Nothing is more despicable than respect based on fear – Albert Camus
In the ESL /EFL field, there is a lot of talk about reducing the effective filter. In Gamification, the talk is about encouraging the Psychosocial Moratorium. Yet, even for all this talk, there is still a lot of fear inside classrooms. Not just performance anxiety, when the student is unsure if they will be able to achieve the general goals, but systemic fear.
People in an environment of fear react in very particular ways. One of the most common reactions is to attempt to control their immediate surroundings to restore a sense of mental equilibrium.

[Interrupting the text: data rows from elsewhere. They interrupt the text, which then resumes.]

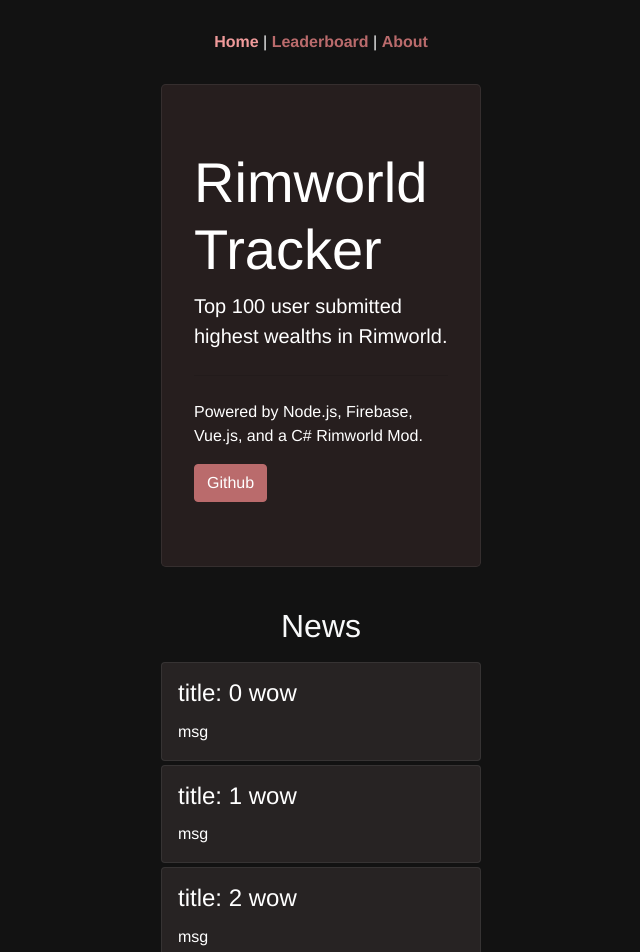
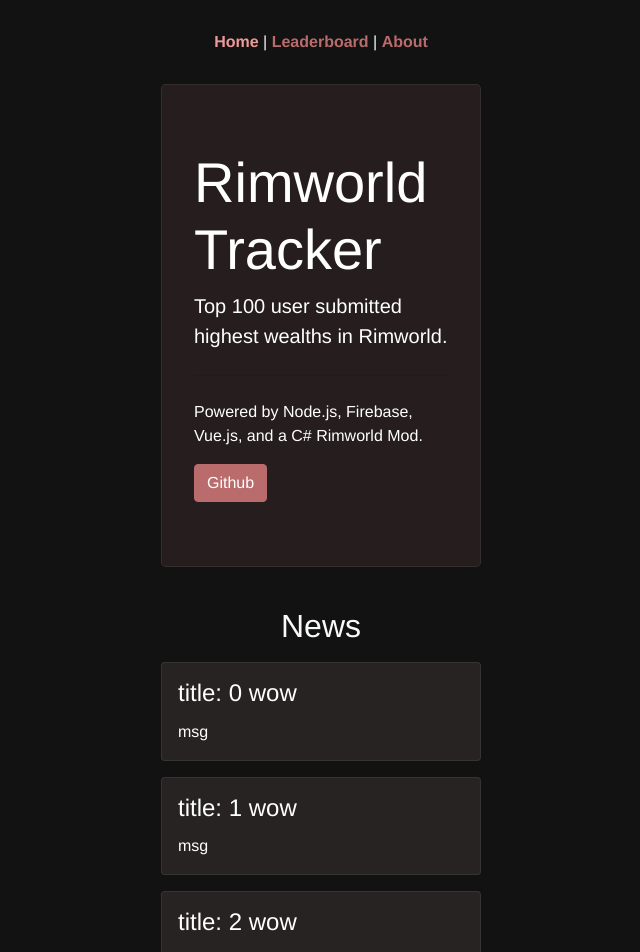
Before and after one commit to DPain/rim-wealth-tracker, a Vue app in the folder ui/: page / in a window 1280 px wide. Shown: the top 952 px of the page, without its empty margins (319-959 px from the left). Built offline with nearby package versions, Linux system fonts and the light colour scheme.

Commit message:
Fix margin bottom of News.

```diff
--- a/ui/src/views/Home.vue
+++ b/ui/src/views/Home.vue
@@ -19,9 +19,15 @@
         Github
       </b-button>
     </b-jumbotron>
-    <div id="news">
+    <div id="news-section">
       <h2 class="p-2">News</h2>
-      <News v-for="(el, i) in news" :key="i" :title="el.title" :msg="el.msg" />
+      <News
+        v-for="(el, i) in news"
+        :key="i"
+        :title="el.title"
+        :msg="el.msg"
+        class="mb-3"
+      />
     </div>
   </div>
 </template>
@@ -109,7 +115,11 @@
   background-color: get_overlay('primary', '4dp') !important;
 }
 
-#news {
+#news-section {
   text-align: center;
 }
+
+.column {
+  margin-bottom: 2vh;
+}
 </style>
```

In the caveman days, if you were scared of predators, you would find a pace where you could control the potential engagement so it was in your favour, a cave mouth, where you were surrounded by others who could help. Or, you might take preventative actions like setting traps. Having taken action, we feel a sense of relief and are more ready to take action.
The systemic fear in education, however, is more insidious than a simple predator. It can be traced to how the curriculum is often set up with limited resources.
There are limits to the amount of time that teachers have available to cover the material. There are grade curving limits as to how many students can receive top marks (even if they have demonstrated mastery of the subject), setting up false competition in the name of rigour. There are pressures placed on students about their perceived behaviour outside of the classroom and often things that are not associated with the skills being taught are being assessed.
The students aren’t the only ones who are exposed to this fear.
Teachers are under pressure to produce specific quantifiable results or, in some cases, risk losing their jobs. This fear is then brought into the classroom as teachers try to control the classroom to re-establish their own mental equilibrium. The actions that are often taken are reinforcing of established procedures. This in turn has lead to continuing practices in teaching that have been shown to have little to no pedagogical value in academic research due to the inertia of the system.
In the ESL/EFL field it is quite common for a teacher to use this fear as an “effective” form of gaining “Classroom Compliance”.
The teacher is the judge of what behaviour is rewarded and which is punished. In effect this creates a situation in which the teacher is being respected out of fear. The myriad of pieces of advice given to new EFL/ESL teachers bear testimony to this. “You have to establish that you are in control of the the classroom”. “Bad behaviour can not be tolerated”. “Once you establish rules, they must be maintained no matter what”. “Why haven’t you done your homework? You know its part of your final grade.”
Teachers use the promise of rewards (and of course punishments) to attempt to control their students. In many ways, it sets the teacher up for inevitable failure by casting them in the role of the respected bully. We respect them only out of fear of the consequences that they can choose to inflict.
What can we do in the classroom?
- Be willing to lean into the uncomfortable situations you find yourself in as a teacher. For more information on how to do this, see Breene Brown’s Daring Greatly.
- Ask yourself, “am I attempting to control the classroom for my own comfort or does this have a benefit for my students?”
- Be willing to examine the entrenched practices of the school you are teaching for, and ask if they truly fulfil the purpose they were established for.
Fear is passed on like a virus. Building up your immune response can be very useful.
Spend some time thinking about the worst case scenario of your fear. Then take it to an absurd extreme to help diffuse it of its power.
For example, if my students don’t do their homework, they won’t pass the test. If they don’t pass the test, they will be angry. If they are angry, I will get a poor performance review. If I get a poor performance review, etc. Bring this line of reasoning all the way to the sun going out and the end of the universe. Then, look at it and laugh.
Emphasise the importance of the skills you are teaching, not the importance of grades.
As Machiavelli asked in The Prince: Is it better to be loved or feared?
His conclusion, which has been very misrepresented, is that it is better to be loved but it is easier to be feared. However, if you are to be feared, you must not be hated.
Teachers instil fear in their students not because it makes the students more effective or increases a positive atmosphere, but because it is easier to pass on the fear they have been instilled with than to stop the cycle.
If you are interested in reading more, check out Alfie Kohn’s Beyond Discipline.